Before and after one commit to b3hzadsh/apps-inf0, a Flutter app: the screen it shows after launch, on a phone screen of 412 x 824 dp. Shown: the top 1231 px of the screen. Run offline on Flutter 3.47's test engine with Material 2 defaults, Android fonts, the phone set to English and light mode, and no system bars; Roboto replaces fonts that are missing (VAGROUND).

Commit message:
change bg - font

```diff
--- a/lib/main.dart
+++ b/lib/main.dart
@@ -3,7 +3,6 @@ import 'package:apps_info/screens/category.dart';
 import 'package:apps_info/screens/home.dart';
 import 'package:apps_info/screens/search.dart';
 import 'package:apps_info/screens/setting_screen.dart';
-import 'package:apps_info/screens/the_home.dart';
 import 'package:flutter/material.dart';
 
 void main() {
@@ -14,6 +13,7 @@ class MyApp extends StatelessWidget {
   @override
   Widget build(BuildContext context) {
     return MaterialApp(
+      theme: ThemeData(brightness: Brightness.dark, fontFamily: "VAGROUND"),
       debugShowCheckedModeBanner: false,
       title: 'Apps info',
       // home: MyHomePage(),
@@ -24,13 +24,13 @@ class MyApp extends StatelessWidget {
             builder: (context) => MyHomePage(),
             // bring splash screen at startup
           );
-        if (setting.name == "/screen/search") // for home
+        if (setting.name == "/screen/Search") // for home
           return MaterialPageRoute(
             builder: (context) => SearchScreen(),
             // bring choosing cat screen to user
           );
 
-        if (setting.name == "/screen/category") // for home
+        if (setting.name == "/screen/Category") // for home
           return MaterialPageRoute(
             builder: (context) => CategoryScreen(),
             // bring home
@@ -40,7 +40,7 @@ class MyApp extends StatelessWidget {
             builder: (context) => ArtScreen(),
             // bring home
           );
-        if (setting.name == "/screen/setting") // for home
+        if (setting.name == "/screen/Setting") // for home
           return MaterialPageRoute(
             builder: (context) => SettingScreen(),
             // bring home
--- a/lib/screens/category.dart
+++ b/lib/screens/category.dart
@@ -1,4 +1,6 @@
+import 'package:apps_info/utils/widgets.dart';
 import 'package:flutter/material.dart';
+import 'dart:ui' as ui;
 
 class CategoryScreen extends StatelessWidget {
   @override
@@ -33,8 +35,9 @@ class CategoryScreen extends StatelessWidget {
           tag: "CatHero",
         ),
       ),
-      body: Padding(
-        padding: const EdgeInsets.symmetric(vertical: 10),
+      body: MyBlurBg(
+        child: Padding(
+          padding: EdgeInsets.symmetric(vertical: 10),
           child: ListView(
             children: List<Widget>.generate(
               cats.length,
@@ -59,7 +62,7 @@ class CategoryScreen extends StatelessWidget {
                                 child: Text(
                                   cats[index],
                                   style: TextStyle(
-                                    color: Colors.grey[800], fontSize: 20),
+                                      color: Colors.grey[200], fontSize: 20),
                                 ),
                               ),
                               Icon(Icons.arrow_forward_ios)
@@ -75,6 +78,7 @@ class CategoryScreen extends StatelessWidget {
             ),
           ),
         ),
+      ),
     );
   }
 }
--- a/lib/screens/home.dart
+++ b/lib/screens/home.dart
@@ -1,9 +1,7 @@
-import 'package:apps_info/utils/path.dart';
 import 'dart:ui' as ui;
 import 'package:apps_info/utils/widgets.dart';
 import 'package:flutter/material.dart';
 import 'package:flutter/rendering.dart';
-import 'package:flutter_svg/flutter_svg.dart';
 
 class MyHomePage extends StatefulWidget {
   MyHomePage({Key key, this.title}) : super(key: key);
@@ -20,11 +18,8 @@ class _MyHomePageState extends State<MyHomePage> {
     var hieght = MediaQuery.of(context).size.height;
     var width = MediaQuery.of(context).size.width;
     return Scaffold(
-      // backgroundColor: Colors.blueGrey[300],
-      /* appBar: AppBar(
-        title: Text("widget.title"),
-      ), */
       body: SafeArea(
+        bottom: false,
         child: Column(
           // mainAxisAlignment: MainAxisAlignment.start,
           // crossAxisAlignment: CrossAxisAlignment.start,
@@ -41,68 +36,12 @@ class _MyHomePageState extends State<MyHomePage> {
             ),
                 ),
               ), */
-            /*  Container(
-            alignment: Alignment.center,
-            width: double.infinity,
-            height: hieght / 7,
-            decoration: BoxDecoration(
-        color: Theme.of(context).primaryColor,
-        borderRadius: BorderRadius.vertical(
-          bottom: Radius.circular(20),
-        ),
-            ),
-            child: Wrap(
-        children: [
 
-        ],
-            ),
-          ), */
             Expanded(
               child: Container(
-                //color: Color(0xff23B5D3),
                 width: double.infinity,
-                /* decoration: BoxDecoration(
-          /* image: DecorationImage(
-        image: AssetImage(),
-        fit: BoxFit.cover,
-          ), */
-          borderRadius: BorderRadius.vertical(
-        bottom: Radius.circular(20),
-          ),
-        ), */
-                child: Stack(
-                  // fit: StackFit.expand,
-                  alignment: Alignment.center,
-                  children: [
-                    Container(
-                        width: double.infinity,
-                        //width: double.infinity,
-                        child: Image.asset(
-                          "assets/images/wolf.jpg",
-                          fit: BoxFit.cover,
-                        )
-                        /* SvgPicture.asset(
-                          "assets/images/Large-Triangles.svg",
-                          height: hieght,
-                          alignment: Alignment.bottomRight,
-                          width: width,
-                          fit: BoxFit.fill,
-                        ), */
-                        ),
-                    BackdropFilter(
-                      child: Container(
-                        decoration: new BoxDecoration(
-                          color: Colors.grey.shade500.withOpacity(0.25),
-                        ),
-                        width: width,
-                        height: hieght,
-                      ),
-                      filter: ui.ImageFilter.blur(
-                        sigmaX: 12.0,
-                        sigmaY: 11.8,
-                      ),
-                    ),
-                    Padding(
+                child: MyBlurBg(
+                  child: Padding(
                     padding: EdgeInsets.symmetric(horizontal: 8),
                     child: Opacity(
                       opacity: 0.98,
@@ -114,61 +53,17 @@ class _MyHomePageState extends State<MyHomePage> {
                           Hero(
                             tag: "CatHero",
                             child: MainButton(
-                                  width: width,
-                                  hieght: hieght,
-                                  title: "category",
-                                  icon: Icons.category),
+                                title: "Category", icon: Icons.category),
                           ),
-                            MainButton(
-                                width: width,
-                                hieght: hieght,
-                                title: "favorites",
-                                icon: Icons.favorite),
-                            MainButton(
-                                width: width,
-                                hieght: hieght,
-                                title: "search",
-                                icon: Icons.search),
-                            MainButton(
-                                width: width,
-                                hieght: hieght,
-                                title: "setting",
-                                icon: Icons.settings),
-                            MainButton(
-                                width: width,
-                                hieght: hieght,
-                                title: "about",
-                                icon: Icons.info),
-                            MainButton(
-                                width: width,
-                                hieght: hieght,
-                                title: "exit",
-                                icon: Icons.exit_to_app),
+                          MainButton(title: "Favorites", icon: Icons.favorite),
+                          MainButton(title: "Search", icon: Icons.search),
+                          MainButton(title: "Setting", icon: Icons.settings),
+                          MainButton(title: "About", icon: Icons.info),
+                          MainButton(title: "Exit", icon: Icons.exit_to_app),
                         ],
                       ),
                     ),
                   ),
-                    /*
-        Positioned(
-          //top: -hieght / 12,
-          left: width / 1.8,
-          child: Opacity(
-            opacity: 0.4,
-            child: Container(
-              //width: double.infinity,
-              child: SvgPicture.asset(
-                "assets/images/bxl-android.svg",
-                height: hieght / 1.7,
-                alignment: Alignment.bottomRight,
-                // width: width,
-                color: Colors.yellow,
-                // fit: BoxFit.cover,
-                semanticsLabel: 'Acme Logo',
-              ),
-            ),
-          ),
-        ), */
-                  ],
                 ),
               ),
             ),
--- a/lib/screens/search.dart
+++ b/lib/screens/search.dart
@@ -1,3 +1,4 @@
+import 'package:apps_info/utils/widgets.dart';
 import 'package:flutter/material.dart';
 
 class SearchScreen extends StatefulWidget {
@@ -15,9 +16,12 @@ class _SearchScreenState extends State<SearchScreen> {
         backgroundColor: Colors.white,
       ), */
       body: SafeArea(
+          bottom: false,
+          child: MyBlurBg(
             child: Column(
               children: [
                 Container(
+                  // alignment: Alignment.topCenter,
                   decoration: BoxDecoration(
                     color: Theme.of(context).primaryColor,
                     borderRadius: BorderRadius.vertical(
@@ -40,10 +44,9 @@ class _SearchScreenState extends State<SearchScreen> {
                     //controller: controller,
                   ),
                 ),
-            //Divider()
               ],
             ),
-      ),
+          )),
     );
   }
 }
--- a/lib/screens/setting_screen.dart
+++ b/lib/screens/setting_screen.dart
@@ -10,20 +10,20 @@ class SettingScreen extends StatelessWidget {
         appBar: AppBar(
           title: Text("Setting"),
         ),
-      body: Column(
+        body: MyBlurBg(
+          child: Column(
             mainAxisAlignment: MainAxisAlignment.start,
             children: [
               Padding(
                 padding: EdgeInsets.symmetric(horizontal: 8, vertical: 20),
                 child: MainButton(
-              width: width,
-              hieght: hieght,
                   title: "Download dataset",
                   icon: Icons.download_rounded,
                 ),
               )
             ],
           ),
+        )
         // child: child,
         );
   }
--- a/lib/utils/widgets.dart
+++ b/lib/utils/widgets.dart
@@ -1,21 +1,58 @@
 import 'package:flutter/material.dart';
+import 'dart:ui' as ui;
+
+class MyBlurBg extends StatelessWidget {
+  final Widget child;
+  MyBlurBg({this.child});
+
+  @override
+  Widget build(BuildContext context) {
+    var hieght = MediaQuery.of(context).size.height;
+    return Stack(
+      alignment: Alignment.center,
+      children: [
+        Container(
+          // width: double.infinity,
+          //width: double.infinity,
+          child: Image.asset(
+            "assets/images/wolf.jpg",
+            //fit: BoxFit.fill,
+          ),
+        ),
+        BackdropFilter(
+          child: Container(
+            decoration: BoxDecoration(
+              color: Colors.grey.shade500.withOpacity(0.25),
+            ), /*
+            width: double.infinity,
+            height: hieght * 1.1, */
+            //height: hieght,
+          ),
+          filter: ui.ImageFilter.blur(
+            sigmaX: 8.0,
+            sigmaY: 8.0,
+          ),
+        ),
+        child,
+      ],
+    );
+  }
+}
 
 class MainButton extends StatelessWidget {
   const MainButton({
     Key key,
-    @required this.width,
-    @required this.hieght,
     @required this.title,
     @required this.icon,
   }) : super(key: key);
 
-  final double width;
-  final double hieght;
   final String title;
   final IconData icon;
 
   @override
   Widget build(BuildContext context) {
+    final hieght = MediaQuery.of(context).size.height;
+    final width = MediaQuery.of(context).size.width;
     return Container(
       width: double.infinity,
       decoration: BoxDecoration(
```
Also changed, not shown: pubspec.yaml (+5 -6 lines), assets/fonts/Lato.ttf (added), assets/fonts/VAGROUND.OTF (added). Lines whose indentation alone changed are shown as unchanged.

============================================================

→ WHAT YOU SHOULD DO: List each line in the listing that contains the string "double".

→ EXERCISE RESPONSE:
-            width: double.infinity,
                 width: double.infinity,
-                        width: double.infinity,
-                        //width: double.infinity,
-              //width: double.infinity,
+          // width: double.infinity,
+          //width: double.infinity,
+            width: double.infinity,
-  final double width;
-  final double hieght;
       width: double.infinity,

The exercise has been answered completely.